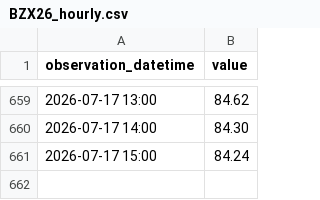
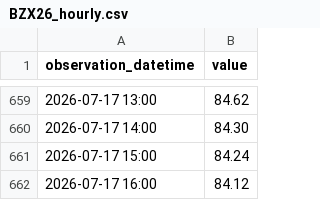
Before and after one commit to ha101/spread, a CSV file: futures_cache/BZX26_hourly.csv, drawn as a sheet; only a part is shown, gaps mark what is left out.

```diff
--- a/futures_cache/BZX26_hourly.csv
+++ b/futures_cache/BZX26_hourly.csv
@@ -661 +661,2 @@ observation_datetime,value
 2026-07-17 15:00,84.24
+2026-07-17 16:00,84.12
```
Also changed, not shown: futures_cache/BZU26.csv, futures_cache/BZZ26_hourly.csv, 41 other files.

^^^^

◆ PROBLEM STATEMENT: Could you repeat all of the material exactly? Pictures should not be copied.

◆ TASK ANSWER:
Before and after one commit to ha101/spread, a CSV file: futures_cache/BZX26_hourly.csv, drawn as a sheet; only a part is shown, gaps mark what is left out.

```diff
--- a/futures_cache/BZX26_hourly.csv
+++ b/futures_cache/BZX26_hourly.csv
@@ -661 +661,2 @@ observation_datetime,value
 2026-07-17 15:00,84.24
+2026-07-17 16:00,84.12
```
Also changed, not shown: futures_cache/BZU26.csv, futures_cache/BZZ26_hourly.csv, 41 other files.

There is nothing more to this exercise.